**Task instructions:**
Check every line of the entries below for "RAGb", and copy the lines that have it.

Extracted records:
######

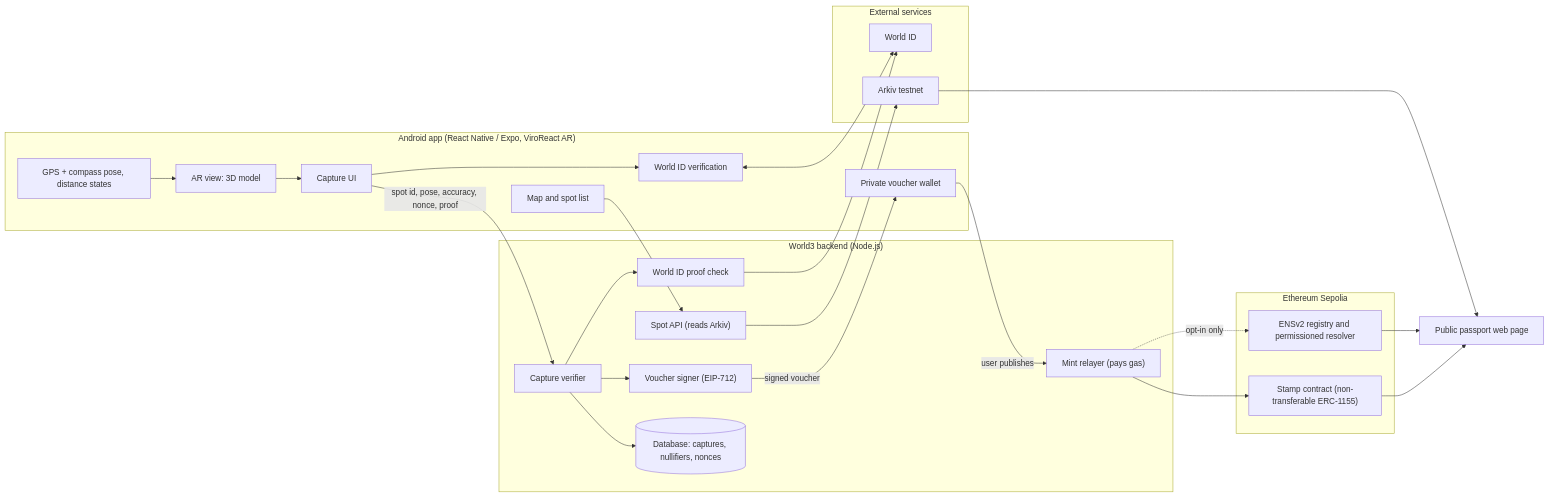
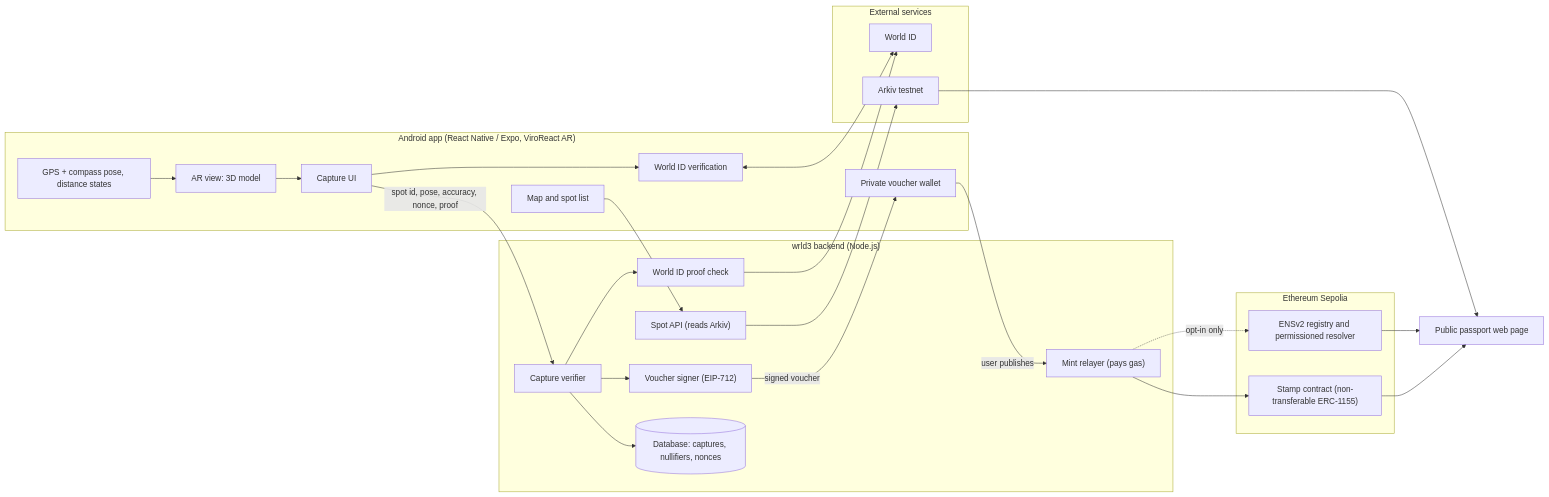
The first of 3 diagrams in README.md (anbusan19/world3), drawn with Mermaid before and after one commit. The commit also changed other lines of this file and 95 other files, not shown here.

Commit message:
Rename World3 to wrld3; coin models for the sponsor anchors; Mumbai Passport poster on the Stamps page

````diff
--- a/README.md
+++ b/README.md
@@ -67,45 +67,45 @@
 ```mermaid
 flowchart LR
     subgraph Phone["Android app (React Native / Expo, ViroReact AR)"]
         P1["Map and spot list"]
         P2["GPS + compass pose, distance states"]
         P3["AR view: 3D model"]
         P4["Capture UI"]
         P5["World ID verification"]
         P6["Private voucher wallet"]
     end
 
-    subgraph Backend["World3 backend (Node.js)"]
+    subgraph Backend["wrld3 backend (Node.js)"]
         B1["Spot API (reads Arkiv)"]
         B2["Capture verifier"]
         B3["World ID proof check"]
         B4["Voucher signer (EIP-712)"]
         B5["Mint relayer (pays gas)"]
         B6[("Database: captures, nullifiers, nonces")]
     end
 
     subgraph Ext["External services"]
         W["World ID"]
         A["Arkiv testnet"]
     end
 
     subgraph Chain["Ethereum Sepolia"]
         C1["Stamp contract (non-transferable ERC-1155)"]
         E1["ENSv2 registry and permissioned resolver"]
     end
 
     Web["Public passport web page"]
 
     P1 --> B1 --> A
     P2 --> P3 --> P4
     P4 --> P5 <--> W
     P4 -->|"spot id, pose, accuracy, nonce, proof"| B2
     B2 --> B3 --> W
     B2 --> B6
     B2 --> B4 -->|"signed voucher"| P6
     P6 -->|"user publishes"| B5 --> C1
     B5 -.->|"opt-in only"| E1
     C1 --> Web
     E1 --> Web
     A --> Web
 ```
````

######

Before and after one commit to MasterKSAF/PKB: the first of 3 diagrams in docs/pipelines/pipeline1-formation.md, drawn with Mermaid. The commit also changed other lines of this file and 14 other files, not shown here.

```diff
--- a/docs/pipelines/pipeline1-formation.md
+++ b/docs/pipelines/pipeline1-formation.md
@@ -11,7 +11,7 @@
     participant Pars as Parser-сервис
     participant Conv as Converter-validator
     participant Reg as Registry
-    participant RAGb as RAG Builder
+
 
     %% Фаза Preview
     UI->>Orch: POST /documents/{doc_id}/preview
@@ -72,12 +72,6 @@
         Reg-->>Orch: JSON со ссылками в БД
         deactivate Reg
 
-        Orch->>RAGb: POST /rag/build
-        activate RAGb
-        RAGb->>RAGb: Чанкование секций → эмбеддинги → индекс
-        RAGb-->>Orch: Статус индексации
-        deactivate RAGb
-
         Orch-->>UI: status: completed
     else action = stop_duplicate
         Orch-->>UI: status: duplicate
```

######

**Task answer:**
-    participant RAGb as RAG Builder
-        Orch->>RAGb: POST /rag/build
-        activate RAGb
-        RAGb->>RAGb: Чанкование секций → эмбеддинги → индекс
-        RAGb-->>Orch: Статус индексации
-        deactivate RAGb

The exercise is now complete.